In the bill of materials you will find all the parts you need to build SPOT, as well suggested vendors and estimated prices. We also put together a zip-file that contains, amongst others: Adobe Illustrator files for the laser-cutter; an Arduino sketch to map the movements of the master to the slave platform; a Processing sketch to record and playback movements; schematics to make a power supply pcb; and a .3dm file that can be viewed with Rhinoceros or a .3dm viewer.
Here are a couple of things we feel we should explain:
We use M3 threaded steel rods, and ball joints and –ends for three reasons:
- M3 is a common size in the RC and Robotics world
- M3 is significantly stronger than M2 (which is also a common size)
- M3 threaded steel rods are significantly cheaper (!) than M2 threaded steel rods.

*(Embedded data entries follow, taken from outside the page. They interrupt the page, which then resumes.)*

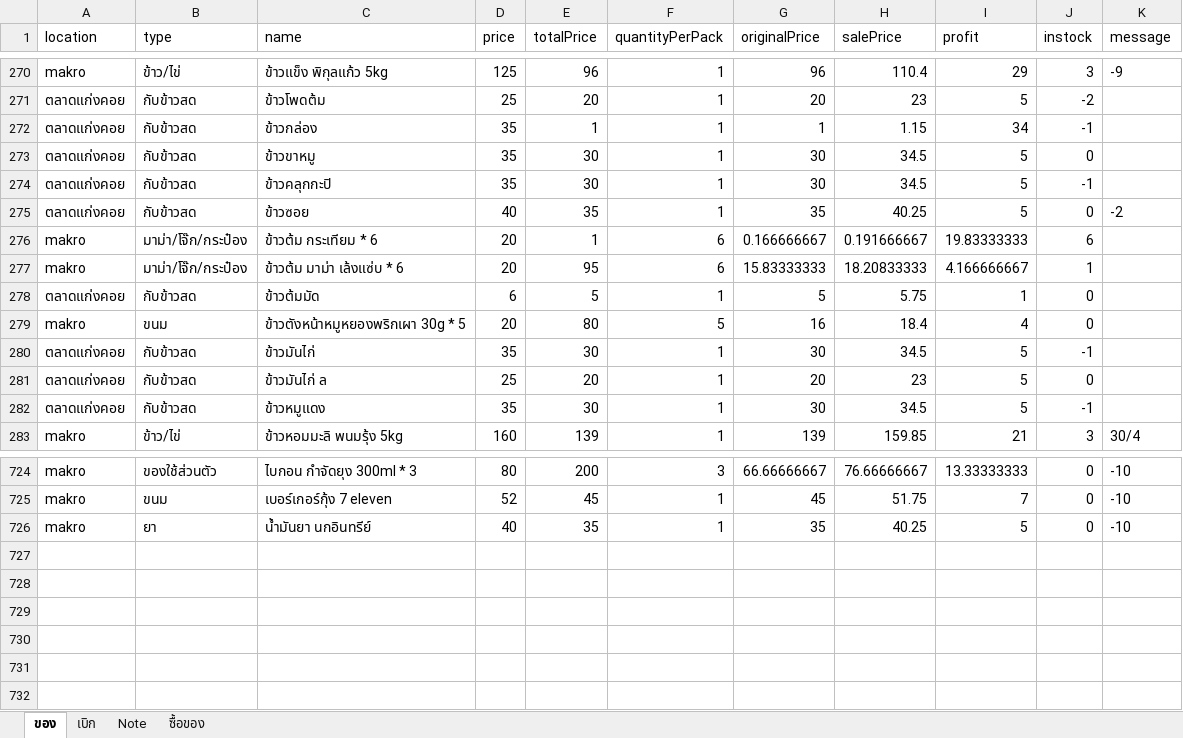
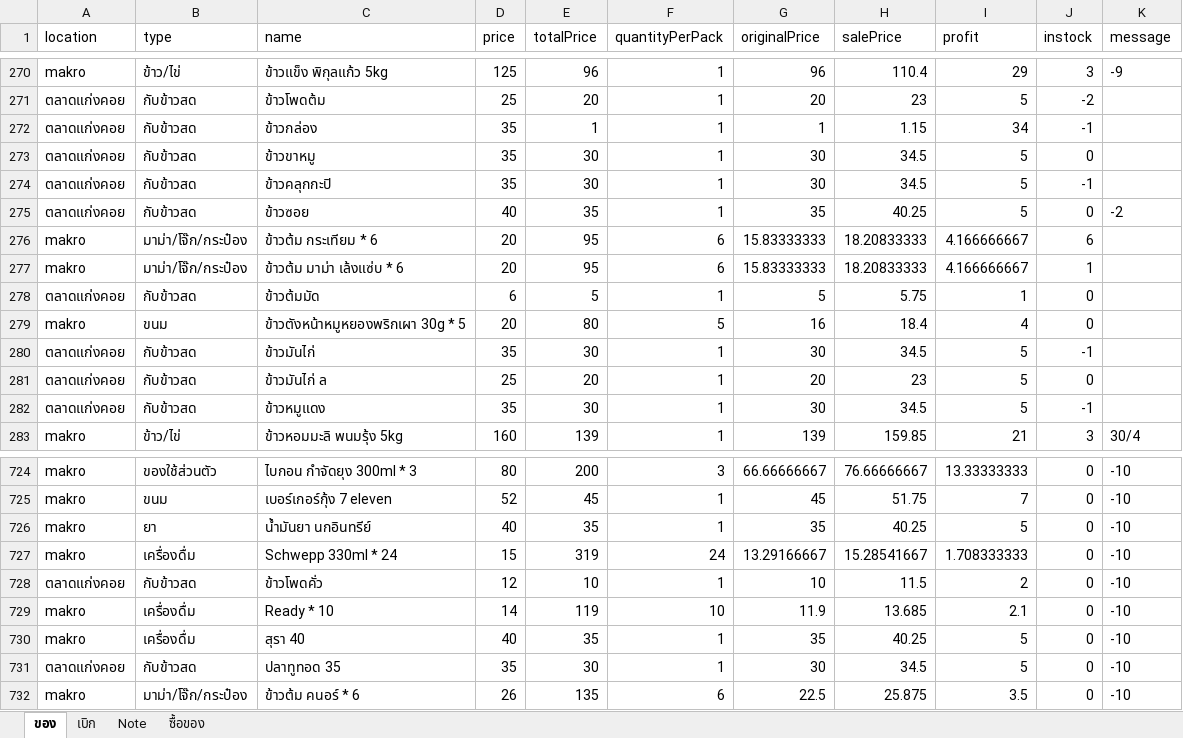
Before and after one commit to kki32/myCashier, an Excel workbook: Archive/ราคาสหกรณ์.xlsx, sheet ของ, drawn as a sheet; only a part is shown, gaps mark what is left out; values as stored, in another font and other column widths than the file's, no borders; the diff names each change by its address in the sheet, - before the commit and + after, or states it on an @@ line.

```diff
--- a/Archive/ราคาสหกรณ์.xlsx (sheet ของ)
+++ b/Archive/ราคาสหกรณ์.xlsx (sheet ของ)
-E276 (totalPrice): 1
+E276 (totalPrice): 95
-G276 (originalPrice): 0.166666667
+G276 (originalPrice): 15.83333333
-H276 (salePrice): 0.191666667
+H276 (salePrice): 18.20833333
-I276 (profit): 19.83333333
+I276 (profit): 4.166666667
+row 727: makro | เครื่องดื่ม | Schwepp 330ml * 24 | 15 | 319 | 24 | 13.29166667 | 15.28541667 | 1.708333333 | 0 | -10
+row 728: ตลาดแก่งคอย | กับข้าวสด | ข้าวโพดคั่ว | 12 | 10 | 1 | 10 | 11.5 | 2 | 0 | -10
+row 729: makro | เครื่องดื่ม | Ready * 10 | 14 | 119 | 10 | 11.9 | 13.685 | 2.1 | 0 | -10
+row 730: makro | เครื่องดื่ม | สุรา 40 | 40 | 35 | 1 | 35 | 40.25 | 5 | 0 | -10
+row 731: ตลาดแก่งคอย | กับข้าวสด | ปลาทูทอด 35 | 35 | 30 | 1 | 30 | 34.5 | 5 | 0 | -10
+row 732: makro | มาม่า/โจ๊ก/กระป๋อง | ข้าวต้ม คนอร์ * 6 | 26 | 135 | 6 | 22.5 | 25.875 | 3.5 | 0 | -10
```
Also changed, not shown: sheet Note, sheet เบิก, 6 other files.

We use metal-geared hobby servos because of their robustness. However, you can lower the cost of your project a bit by using plastic-geared hobby servos, which will still deliver sufficient force for most uses. The power consumption for plastic-geared hobby servos is not significantly lower and we would still recommend using a computer power supply.
We use a computer power supply because of the current each servo can draw (up to 2A). The computer power supply is the most expensive part of this kit (although they can be bought for $14.99 at Amazon) but in our opinion it is a worthwhile investment, especially in combination with our custom printed circuit board*. The board will allow you to safely hook up any 3.3V, 5V or 12V project giving you more than enough current to work with (somewhere around 20A at 5V). You can lower the cost and the footprint of your project and avoid having to make your own printed circuit board by using an adjustable dc power supply ($9.99 at Amazon). This does require you to add 7 100μF electrolytic capacitors; one near the power supply and one near each of the servos.
The Adobe Illustrator files for laser cutting have not been adjusted for removed material thickness (as this varies from laser cutter to laser cutter) or variations in the actual material thickness (e.g. 4mm MDF is usually 4.1mm MDF). We found that with the laser cutter we used (Trotec Speedy 300™), adjustments were not necessary. The lines are cut in the following order:
- Black (engraving)
- Red (255, 0, 0)
- Blue (0, 0, 255)
- Desert Blue (51, 102, 153)
- Cyan (0, 255, 255)
For the arms that will be attached to the potentiometers we included four sets, adjusted with 0.05mm increments starting at 0.00mm, to find a tight fit. To make your own adjustments use the ‘Offset Path…’ function, which you can find under ‘Object>Path’. In the case of the arms for the potentiometers this is a negative offset. ‘Miter’ can be kept at default.
* The design file will be made available at http://www.eatelier.nl